C-PEG supports and uses private money to help fund efforts to boost the local economy.
The award, named after a late local businessman, is presented to people who devote a lot of time and effort to improving the community.
C-PEG Immediate Past President Ron Haley said McDonnell has had a major impact on improving the economies of Martinsville-Henry County, Southside and all of Virginia.
Haley recalled that McDonnell appointed Mary Rae Carter, a former economic development official for the county, as the state’s first deputy secretary of commerce and trade for rural economic development. He said she has been “an integral piece” of the region’s economic growth and “we are lucky” to have her looking out for the economic interests of rural areas.
McDonnell told the roughly 235 people attending the meeting to consider Carter as “your link to Richmond” and get to know her so they can find out what she can do to help their businesses prosper.
Since McDonnell became governor nearly three years ago, there have been 49 economic development announcements in Southside, resulting in 4,081 new jobs and $216.22 million in capital investments, Haley said.
About 118,000 new jobs have been created statewide under McDonnell’s leadership, he pointed out.
It is “no coincidence that he is recognized as the ‘jobs governor,’” said Haley.
He also noted that McDonnell was involved in efforts to help the Martinsville Speedway retain its two annual NASCAR races.
McDonnell closed $6 billion in state budget shortfalls without raising taxes and reduced unemployment, Haley said, mentioning that Virginia now has the lowest jobless rate in the Southeast.
Haley also praised the governor for increasing funding for roads, railroads and bridges as well as adding more slots at colleges and universities for in-state students and working to reduce college tuition.

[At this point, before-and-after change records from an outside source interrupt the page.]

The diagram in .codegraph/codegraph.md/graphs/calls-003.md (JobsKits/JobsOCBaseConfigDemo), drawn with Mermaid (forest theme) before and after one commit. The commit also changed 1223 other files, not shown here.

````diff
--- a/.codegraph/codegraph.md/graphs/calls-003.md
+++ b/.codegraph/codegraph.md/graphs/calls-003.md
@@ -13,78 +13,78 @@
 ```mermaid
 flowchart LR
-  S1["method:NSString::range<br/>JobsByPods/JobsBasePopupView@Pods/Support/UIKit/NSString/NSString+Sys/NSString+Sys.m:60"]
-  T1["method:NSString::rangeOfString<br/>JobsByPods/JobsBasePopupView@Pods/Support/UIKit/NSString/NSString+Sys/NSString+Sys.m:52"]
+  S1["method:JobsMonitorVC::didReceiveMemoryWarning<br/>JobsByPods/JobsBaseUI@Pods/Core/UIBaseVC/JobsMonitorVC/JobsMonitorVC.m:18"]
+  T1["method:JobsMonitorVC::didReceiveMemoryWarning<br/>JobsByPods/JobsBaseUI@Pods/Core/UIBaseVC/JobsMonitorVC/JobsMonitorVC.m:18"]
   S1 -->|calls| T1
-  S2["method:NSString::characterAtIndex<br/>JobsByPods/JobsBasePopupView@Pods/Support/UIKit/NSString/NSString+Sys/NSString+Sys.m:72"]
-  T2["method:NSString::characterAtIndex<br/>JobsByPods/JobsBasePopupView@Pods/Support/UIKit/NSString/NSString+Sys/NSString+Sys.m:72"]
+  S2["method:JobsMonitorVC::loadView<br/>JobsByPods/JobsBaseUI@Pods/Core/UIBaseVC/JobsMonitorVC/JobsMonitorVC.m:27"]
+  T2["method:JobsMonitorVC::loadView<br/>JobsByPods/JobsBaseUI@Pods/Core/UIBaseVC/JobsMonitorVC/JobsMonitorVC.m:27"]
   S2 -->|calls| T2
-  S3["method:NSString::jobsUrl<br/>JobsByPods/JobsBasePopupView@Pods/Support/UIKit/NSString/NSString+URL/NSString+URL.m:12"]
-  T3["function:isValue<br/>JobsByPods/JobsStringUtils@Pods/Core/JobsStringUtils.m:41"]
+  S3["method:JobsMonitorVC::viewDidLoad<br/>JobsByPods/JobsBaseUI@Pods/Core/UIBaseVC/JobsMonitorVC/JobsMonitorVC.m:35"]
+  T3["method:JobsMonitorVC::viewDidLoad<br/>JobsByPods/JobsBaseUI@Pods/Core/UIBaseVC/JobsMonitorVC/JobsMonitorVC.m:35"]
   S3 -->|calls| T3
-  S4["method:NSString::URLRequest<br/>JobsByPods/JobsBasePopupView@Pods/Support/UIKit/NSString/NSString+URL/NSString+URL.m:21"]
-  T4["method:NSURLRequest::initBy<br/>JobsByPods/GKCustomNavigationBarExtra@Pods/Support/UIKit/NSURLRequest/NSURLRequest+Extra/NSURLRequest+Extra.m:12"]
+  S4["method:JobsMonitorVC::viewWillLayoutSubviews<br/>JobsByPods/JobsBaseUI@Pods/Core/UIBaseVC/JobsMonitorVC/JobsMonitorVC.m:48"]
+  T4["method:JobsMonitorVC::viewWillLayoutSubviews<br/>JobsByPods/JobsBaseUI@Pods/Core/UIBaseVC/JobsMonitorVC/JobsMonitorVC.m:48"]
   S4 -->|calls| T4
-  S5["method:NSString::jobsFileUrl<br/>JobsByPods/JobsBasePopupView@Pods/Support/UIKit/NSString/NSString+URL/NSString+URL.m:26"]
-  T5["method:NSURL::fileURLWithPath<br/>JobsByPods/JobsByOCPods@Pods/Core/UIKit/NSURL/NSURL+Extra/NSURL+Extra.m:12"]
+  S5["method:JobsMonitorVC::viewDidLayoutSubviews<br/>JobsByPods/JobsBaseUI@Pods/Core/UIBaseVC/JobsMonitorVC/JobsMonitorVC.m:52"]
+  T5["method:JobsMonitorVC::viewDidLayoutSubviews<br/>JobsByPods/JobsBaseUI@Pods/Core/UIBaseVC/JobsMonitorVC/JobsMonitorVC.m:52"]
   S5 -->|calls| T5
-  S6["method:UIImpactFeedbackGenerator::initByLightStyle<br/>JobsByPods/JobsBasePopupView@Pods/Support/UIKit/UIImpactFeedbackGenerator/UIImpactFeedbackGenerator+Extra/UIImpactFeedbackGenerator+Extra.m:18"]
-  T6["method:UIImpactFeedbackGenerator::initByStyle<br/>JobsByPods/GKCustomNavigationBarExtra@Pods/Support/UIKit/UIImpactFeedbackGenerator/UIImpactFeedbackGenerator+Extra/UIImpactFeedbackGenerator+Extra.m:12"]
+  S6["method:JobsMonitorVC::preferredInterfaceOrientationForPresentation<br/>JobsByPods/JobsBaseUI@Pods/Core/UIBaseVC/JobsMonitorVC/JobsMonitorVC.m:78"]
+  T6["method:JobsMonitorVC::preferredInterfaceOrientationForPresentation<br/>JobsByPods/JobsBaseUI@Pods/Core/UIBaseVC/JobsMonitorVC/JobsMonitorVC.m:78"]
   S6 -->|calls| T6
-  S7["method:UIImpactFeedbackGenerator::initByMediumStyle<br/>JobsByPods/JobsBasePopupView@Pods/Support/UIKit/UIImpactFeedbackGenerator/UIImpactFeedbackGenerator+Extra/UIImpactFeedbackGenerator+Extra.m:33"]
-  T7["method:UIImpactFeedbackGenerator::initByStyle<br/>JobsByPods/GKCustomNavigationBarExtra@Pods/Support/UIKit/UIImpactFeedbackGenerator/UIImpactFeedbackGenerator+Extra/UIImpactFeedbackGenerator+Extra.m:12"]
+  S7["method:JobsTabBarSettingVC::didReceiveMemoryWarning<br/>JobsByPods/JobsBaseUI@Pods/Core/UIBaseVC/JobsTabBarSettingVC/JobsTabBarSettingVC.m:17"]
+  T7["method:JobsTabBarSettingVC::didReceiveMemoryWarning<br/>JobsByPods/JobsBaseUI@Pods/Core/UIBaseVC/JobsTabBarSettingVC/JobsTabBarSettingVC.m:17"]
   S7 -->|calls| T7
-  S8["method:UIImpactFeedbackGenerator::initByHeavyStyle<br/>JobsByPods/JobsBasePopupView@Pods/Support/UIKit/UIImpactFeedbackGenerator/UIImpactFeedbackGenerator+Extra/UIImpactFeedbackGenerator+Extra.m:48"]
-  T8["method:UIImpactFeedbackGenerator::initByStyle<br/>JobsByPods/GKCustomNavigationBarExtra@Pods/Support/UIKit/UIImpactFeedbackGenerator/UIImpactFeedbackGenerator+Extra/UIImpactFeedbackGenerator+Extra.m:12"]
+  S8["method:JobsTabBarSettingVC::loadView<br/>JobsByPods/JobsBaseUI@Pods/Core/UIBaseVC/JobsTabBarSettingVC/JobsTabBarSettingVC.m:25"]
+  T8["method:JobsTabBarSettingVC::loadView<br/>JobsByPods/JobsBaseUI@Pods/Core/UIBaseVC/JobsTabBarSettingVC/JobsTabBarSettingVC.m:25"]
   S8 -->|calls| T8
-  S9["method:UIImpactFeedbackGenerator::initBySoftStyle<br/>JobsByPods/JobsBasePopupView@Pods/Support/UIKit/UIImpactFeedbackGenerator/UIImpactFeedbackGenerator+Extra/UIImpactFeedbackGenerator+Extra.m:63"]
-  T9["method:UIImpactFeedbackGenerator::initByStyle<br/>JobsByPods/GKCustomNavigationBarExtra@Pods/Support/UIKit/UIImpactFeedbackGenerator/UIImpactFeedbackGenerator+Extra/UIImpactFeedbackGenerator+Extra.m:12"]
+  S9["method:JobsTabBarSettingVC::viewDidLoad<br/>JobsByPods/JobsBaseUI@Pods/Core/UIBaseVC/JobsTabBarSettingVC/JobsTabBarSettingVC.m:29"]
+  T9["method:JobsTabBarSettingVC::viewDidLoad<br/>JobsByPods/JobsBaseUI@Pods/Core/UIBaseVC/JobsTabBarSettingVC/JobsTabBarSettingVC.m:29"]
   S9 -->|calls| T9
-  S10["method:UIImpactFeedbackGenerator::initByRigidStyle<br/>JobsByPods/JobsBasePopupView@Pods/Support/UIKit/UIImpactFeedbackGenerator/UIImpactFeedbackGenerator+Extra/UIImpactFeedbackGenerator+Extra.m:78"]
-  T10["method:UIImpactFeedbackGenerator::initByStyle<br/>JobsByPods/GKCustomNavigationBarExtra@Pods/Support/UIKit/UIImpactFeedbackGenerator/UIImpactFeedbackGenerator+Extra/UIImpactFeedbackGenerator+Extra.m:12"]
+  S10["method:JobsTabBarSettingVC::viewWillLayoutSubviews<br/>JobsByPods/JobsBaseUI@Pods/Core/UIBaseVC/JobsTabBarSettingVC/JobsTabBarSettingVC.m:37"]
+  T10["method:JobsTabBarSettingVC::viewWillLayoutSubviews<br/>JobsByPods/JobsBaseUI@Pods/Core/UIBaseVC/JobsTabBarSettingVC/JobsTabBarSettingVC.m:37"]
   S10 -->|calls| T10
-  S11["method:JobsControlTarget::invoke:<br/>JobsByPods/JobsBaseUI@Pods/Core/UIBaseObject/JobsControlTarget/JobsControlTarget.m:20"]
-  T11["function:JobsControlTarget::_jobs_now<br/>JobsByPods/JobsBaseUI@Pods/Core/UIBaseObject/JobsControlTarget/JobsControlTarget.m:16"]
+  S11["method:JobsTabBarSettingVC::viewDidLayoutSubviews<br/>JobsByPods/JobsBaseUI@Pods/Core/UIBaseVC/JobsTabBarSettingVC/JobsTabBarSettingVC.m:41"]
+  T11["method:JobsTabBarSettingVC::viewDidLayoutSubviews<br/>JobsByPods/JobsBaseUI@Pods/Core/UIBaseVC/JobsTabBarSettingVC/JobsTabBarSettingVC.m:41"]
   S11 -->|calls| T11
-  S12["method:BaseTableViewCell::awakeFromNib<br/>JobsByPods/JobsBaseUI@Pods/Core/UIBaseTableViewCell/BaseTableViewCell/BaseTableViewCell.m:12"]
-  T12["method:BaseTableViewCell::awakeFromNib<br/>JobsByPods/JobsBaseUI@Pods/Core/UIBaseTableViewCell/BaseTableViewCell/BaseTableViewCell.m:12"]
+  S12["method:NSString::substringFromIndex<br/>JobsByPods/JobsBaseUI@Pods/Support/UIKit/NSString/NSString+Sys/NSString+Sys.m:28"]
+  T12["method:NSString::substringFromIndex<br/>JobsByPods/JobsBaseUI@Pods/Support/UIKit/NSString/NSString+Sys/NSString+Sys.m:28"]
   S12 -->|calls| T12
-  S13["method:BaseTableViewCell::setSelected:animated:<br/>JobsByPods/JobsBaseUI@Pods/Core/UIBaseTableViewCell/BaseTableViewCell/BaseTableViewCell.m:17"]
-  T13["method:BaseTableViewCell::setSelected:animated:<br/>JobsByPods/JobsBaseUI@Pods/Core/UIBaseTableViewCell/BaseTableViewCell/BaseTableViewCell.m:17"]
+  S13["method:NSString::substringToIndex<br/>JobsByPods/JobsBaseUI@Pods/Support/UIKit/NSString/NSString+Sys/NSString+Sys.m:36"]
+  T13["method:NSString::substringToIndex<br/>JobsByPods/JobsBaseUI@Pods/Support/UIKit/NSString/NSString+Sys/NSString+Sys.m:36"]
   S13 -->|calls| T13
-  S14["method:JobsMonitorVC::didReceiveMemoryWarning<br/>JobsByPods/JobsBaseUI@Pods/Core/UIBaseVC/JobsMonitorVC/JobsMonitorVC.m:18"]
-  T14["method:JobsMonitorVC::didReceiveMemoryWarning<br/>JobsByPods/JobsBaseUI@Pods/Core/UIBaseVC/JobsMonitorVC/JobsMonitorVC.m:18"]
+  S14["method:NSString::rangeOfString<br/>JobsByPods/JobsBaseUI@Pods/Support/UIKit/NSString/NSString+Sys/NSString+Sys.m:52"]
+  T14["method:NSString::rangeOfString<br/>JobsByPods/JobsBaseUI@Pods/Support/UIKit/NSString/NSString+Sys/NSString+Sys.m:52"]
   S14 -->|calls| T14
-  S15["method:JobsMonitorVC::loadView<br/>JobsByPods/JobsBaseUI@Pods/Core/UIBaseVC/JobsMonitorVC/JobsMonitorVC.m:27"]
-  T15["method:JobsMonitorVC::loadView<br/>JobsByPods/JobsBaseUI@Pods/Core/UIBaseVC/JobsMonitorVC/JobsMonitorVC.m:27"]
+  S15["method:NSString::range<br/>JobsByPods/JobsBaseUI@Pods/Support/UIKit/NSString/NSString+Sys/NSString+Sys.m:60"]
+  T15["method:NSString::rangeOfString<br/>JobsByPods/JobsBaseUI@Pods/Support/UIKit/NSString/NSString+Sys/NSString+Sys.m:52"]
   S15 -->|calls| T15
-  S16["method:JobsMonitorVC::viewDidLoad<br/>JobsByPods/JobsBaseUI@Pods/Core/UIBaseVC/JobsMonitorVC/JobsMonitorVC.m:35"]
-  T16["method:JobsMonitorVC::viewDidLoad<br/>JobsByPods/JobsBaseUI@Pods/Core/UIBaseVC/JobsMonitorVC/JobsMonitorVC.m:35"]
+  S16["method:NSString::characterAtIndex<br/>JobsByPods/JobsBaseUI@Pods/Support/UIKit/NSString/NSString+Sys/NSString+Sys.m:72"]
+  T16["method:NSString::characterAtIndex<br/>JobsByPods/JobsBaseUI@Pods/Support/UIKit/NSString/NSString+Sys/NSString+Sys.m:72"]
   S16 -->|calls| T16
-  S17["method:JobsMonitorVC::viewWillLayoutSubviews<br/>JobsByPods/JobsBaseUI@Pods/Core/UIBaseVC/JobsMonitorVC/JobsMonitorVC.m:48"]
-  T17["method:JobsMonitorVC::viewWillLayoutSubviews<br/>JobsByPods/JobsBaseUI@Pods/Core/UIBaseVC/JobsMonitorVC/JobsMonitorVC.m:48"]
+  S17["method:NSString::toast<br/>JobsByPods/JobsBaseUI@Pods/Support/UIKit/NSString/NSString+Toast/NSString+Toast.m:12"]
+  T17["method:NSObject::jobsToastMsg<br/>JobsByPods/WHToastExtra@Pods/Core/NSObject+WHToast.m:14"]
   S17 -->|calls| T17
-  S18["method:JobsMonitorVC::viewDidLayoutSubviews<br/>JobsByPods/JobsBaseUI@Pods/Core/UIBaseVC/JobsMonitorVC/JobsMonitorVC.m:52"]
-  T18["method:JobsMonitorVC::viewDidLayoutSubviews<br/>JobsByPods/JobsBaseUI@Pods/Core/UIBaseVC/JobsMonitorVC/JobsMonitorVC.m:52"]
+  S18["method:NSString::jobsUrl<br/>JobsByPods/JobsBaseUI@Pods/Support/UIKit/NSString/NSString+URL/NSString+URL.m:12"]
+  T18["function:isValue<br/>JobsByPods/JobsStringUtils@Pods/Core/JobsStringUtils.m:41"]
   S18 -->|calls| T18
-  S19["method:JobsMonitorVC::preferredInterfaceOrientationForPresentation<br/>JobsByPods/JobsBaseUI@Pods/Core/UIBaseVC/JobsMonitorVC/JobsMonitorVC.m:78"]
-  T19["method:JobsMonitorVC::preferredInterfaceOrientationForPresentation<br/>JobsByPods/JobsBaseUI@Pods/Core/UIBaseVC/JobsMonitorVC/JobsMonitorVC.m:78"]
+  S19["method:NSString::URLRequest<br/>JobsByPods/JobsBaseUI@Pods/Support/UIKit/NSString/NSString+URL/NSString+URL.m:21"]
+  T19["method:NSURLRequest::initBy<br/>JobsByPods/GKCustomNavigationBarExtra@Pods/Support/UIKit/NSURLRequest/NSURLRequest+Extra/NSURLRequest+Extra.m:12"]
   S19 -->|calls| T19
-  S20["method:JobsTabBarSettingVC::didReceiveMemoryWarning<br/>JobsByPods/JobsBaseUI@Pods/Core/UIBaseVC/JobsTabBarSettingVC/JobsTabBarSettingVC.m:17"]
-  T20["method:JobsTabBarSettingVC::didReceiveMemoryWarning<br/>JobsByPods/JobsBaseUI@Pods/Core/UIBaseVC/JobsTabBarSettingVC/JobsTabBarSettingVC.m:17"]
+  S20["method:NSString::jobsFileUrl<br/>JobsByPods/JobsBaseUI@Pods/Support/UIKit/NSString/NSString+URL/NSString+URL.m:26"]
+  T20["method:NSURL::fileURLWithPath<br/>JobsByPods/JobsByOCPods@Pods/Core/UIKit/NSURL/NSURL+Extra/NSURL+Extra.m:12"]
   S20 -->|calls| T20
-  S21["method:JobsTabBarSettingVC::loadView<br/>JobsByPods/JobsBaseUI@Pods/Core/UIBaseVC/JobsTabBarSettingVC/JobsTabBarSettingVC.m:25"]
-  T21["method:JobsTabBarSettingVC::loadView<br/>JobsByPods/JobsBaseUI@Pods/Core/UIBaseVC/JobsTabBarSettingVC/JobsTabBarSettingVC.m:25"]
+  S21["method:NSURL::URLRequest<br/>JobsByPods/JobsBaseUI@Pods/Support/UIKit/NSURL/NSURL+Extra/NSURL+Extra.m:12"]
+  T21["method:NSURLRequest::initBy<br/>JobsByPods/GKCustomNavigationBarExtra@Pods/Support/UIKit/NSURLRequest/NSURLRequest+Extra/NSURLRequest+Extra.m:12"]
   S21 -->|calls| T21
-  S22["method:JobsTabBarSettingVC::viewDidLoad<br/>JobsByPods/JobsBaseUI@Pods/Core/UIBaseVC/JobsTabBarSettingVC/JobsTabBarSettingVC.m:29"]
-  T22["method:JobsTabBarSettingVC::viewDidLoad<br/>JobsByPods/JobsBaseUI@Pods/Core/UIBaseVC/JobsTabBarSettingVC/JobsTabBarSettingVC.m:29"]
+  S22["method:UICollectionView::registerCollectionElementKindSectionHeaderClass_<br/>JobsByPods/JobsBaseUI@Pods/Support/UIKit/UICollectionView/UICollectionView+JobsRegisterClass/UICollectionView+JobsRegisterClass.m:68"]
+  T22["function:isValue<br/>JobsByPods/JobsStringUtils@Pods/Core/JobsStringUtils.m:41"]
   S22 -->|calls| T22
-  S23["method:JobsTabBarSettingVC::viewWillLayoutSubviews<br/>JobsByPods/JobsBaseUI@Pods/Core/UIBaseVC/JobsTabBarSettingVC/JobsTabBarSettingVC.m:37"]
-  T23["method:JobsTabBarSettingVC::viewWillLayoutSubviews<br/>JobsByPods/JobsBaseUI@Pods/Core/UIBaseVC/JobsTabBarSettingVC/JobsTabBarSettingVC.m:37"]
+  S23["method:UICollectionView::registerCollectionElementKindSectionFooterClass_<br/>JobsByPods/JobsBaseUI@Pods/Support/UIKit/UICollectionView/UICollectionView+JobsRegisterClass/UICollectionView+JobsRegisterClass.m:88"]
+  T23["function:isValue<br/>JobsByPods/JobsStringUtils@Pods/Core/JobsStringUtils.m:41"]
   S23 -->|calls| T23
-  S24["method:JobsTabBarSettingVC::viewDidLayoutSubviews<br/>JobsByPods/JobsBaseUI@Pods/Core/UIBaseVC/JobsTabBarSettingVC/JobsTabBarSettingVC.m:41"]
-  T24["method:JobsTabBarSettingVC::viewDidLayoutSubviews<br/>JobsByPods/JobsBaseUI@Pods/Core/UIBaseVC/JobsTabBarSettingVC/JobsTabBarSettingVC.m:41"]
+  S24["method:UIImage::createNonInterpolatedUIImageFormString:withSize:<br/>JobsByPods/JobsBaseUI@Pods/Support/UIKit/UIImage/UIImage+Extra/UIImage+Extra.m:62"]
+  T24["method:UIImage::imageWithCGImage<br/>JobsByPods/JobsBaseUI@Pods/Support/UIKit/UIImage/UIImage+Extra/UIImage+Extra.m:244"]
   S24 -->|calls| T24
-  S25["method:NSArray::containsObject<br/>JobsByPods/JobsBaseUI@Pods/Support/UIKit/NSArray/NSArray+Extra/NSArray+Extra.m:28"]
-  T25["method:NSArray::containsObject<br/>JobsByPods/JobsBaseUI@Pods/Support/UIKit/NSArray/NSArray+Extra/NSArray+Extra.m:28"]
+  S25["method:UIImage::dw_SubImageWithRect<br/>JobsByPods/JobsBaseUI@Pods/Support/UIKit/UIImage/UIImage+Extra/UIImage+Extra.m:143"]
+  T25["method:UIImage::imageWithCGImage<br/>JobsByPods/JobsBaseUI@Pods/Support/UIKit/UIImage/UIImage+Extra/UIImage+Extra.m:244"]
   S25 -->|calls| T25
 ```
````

Ninth District U.S. Rep. Morgan Griffith, R-Salem, said McDonnell is devoted to improving Virginia so much that it seems he is working “every hour he’s awake, and probably while he’s sleeping, too.”
However, McDonnell indicated that economic improvements in Southside mostly are the result of perseverance and “a can-do attitude” put forth by local business leaders, economic developers and government officials.
Despite the region’s economy being hit hard by losses of businesses and industries, “we all believe ... opportunities (to improve the economy) are immense,” said McDonnell, the keynote speaker for the chamber event.
The state must help businesses by keeping taxes low and reducing the number of regulations with which they must comply, McDonnell said. He mentioned that Virginia now has about 24,000 pages of regulations.
McDonnell said the state encourages Northern Virginia businesses to expand into Southside because of the quality work force and low cost of land here.
Foreign investors also are being encouraged to locate business ventures in Southside, and several such projects are in the works, he said.
Improving educational and training opportunities are “a key to long-term revival” of the region’s economy, the governor emphasized.
He said the state has put about $350 million extra into higher education in the past three years to help lower the rising costs of going to college.
The state also has put more money into K-12 public education and ended the practice of “social promotion” — children now must be able to read by the third grade or they will not be promoted to the fourth grade, he said.
Supporting teachers by making sure they have tools they need to teach effectively is “going to be a top priority for me” in next year’s legislative session, McDonnell said.
Along with his award, the governor received from C-PEG a gift basket as a token of appreciation for speaking during the meeting.